▶ Instructions for the task: A bare number is the only acceptable answer: how many lines of these entries include "layout"?
++++
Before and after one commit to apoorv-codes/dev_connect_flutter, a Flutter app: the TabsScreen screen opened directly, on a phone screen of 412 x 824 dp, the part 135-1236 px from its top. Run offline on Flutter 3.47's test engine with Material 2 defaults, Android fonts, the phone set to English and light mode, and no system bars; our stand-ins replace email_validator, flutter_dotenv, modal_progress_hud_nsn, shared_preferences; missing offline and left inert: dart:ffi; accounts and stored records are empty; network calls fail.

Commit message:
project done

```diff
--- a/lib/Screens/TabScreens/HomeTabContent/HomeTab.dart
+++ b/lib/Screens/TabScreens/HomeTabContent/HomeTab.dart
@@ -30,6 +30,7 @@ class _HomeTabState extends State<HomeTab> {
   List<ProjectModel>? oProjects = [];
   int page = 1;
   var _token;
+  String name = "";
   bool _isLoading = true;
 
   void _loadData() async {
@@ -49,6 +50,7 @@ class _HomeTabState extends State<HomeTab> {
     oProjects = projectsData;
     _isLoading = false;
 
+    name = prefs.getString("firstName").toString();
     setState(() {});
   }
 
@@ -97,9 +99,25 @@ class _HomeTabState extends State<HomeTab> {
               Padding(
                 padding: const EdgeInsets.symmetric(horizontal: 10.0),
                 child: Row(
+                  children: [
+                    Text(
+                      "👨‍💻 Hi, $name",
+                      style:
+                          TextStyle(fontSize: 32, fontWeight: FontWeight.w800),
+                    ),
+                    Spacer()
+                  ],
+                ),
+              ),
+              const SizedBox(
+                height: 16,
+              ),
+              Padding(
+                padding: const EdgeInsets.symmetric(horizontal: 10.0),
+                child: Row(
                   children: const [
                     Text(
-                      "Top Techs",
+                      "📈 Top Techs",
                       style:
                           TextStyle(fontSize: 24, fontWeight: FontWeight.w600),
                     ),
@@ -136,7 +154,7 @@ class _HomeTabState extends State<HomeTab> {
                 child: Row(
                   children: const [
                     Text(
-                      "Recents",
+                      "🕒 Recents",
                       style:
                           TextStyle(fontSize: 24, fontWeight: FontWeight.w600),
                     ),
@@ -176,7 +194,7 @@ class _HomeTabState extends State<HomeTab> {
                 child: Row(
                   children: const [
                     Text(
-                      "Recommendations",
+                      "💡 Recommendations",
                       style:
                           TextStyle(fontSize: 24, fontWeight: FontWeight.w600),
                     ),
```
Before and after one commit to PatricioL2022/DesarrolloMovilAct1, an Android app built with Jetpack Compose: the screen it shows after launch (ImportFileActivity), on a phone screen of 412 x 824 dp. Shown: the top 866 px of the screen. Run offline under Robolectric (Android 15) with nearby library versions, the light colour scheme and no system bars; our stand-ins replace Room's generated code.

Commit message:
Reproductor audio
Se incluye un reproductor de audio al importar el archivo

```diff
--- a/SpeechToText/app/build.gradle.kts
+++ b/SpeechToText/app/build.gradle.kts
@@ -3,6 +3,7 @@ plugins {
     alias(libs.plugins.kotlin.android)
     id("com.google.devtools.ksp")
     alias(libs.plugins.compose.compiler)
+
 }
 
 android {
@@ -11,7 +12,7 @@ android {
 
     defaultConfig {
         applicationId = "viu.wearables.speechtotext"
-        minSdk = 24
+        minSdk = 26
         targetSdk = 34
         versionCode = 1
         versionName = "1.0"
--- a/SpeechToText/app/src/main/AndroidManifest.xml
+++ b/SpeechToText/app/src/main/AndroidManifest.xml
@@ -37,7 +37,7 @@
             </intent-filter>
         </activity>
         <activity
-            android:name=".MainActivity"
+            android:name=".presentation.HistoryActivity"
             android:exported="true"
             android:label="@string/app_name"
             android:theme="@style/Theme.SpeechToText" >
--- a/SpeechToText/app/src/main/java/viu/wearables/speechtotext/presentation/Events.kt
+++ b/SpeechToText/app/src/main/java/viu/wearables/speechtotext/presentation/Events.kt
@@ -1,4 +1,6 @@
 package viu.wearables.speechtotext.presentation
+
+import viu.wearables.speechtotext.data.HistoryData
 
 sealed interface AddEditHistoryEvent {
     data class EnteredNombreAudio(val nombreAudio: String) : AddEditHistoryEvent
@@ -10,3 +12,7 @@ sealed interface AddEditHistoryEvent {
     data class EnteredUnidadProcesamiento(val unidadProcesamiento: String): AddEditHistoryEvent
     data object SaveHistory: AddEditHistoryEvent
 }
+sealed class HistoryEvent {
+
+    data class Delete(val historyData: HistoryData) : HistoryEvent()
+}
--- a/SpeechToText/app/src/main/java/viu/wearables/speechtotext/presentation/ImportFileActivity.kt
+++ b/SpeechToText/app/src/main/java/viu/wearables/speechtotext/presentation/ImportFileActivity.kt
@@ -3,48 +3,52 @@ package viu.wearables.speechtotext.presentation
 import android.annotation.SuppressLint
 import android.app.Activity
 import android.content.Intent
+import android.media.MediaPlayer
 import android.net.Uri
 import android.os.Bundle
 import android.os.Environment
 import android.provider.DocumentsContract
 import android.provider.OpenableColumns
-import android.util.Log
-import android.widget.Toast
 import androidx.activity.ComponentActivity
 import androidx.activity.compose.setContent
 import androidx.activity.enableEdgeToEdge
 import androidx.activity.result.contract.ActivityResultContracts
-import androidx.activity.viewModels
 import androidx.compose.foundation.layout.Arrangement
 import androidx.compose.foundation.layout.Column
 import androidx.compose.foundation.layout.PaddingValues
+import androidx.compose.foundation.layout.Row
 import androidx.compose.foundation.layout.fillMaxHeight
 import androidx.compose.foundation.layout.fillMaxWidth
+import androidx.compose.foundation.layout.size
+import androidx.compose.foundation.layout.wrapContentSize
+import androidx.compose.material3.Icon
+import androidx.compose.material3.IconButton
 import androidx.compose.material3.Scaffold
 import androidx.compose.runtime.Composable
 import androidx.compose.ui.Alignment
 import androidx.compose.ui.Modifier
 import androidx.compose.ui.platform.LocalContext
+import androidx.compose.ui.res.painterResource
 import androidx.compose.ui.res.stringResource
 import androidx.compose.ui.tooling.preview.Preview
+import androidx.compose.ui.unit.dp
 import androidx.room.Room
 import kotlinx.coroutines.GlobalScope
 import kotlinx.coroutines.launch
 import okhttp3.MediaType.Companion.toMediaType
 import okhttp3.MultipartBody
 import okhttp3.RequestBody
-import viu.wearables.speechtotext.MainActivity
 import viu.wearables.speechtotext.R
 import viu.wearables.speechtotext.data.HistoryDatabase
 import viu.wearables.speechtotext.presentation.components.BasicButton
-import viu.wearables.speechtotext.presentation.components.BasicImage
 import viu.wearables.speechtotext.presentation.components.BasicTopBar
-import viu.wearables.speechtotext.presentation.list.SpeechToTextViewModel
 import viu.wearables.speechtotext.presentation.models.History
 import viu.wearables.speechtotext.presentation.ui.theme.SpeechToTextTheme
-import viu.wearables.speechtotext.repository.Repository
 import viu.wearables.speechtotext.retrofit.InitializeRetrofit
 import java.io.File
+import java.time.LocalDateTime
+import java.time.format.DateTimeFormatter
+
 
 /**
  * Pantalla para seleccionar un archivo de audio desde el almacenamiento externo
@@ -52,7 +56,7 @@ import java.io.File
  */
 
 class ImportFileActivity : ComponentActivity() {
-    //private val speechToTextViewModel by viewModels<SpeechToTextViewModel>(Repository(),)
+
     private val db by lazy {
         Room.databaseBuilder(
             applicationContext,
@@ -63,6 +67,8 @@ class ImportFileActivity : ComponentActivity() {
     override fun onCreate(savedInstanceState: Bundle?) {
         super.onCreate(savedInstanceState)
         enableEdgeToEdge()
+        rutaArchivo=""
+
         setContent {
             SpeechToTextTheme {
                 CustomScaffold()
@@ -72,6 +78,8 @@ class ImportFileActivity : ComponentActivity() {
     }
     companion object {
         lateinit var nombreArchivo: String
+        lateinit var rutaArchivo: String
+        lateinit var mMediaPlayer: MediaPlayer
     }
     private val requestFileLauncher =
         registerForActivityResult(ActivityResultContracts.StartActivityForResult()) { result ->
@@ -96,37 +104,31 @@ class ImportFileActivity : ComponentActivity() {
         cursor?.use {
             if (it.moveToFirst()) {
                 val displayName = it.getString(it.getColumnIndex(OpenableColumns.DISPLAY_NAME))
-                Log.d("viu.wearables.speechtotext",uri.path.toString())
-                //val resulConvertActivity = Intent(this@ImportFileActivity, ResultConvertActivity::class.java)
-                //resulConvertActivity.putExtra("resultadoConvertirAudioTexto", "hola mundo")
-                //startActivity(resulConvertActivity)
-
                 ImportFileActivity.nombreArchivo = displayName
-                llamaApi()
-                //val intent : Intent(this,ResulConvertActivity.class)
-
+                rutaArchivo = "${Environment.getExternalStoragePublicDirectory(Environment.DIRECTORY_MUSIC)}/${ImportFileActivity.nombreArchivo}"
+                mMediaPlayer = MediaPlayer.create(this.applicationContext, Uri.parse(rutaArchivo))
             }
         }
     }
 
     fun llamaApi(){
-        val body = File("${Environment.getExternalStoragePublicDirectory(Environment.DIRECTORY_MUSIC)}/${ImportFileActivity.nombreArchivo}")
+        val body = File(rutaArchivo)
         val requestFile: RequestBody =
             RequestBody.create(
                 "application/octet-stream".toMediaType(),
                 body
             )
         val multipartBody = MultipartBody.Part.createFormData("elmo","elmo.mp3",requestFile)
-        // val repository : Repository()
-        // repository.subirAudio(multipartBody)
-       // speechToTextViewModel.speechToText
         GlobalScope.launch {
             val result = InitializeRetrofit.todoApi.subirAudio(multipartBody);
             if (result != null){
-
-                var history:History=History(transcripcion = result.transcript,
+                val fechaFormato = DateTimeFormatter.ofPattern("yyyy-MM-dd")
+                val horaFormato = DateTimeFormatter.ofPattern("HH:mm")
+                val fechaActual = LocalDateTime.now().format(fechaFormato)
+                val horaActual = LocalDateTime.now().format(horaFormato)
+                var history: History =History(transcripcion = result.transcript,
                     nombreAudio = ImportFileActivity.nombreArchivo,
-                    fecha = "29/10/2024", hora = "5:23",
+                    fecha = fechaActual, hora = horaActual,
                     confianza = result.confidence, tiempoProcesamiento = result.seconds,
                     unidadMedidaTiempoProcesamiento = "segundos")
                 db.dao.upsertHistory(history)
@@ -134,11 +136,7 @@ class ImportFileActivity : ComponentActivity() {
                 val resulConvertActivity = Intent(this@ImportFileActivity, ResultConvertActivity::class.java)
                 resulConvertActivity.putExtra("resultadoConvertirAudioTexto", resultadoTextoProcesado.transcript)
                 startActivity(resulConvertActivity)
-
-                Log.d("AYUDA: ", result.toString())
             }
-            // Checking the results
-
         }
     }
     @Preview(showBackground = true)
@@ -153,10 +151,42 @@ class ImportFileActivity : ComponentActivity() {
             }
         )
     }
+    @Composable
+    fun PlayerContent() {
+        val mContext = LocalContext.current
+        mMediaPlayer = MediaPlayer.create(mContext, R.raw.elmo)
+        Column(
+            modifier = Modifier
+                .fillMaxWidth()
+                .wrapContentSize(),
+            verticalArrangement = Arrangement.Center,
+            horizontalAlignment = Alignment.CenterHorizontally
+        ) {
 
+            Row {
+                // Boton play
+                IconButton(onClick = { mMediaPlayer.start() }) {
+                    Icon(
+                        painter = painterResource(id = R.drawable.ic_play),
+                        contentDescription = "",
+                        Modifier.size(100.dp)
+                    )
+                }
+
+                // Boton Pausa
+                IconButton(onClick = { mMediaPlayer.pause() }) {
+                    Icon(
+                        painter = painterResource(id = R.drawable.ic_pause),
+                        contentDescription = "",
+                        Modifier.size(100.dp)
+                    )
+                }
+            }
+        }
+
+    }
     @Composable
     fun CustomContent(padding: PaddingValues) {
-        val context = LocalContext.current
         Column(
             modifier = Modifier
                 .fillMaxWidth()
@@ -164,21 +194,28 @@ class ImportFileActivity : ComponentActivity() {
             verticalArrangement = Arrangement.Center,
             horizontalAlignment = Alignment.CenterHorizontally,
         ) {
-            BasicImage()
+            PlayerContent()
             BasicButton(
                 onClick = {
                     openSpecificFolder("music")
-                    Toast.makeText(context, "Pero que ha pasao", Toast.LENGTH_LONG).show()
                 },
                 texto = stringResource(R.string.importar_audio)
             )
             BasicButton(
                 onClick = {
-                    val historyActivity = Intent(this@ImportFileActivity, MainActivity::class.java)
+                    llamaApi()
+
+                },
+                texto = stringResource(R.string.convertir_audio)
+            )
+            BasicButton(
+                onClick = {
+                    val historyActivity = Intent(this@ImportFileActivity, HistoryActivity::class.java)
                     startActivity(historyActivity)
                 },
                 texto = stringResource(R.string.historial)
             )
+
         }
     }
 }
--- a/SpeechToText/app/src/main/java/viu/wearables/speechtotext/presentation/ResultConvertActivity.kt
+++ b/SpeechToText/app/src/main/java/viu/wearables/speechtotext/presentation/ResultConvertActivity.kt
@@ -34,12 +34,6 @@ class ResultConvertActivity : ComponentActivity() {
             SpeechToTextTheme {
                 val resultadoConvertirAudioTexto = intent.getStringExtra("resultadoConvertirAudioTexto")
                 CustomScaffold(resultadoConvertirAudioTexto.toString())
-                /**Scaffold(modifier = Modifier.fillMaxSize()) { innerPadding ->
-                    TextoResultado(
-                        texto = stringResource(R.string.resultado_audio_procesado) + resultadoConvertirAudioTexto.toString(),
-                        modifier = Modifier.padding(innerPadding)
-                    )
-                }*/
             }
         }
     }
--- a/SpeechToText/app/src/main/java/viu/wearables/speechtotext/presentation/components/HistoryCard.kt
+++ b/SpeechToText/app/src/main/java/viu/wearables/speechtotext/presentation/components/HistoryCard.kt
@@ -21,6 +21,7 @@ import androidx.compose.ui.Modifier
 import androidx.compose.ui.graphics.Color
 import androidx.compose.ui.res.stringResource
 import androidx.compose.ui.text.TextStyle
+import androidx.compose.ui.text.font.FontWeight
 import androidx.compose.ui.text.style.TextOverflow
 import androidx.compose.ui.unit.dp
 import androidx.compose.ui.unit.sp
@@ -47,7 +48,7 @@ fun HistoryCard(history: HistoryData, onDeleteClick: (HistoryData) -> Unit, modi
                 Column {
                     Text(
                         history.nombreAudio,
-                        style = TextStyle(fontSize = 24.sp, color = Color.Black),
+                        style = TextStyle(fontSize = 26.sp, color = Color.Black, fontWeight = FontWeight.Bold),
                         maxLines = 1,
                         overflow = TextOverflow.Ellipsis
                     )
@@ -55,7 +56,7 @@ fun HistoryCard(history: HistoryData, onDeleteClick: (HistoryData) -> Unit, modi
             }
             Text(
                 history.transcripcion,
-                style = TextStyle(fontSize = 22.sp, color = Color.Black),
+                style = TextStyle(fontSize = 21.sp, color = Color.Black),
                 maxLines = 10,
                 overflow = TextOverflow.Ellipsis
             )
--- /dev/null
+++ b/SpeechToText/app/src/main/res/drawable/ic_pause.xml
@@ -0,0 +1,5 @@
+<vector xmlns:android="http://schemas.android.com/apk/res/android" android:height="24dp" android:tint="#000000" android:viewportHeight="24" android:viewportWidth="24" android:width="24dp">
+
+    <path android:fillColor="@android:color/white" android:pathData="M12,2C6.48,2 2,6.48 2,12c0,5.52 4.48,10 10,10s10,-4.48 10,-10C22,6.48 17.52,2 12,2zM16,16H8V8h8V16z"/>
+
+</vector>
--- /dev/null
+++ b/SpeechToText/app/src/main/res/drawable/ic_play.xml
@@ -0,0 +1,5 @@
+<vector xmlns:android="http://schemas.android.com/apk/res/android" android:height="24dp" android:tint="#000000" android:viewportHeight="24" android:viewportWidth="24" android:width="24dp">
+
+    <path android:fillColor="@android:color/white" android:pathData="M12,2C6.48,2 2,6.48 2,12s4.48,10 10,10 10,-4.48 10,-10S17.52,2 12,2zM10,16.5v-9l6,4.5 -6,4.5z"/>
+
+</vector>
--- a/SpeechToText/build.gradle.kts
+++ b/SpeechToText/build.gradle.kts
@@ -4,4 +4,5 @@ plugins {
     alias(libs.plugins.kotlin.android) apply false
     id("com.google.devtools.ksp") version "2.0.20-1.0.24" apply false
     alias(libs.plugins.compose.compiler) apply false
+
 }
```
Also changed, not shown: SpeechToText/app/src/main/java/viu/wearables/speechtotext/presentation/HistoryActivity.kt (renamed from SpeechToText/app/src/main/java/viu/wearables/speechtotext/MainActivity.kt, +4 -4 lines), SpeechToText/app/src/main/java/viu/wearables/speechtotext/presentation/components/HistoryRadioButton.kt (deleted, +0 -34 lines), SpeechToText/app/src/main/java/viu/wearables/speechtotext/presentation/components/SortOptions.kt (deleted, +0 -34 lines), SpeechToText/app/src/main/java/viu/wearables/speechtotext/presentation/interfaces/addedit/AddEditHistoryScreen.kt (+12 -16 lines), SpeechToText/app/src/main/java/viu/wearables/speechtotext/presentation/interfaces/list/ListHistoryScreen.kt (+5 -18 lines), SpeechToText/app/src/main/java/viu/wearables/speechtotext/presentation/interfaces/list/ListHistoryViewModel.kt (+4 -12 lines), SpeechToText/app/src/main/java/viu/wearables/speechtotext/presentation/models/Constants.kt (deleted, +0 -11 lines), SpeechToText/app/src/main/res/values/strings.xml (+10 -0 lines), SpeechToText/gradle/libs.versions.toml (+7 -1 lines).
++++
▶ The completed task: 8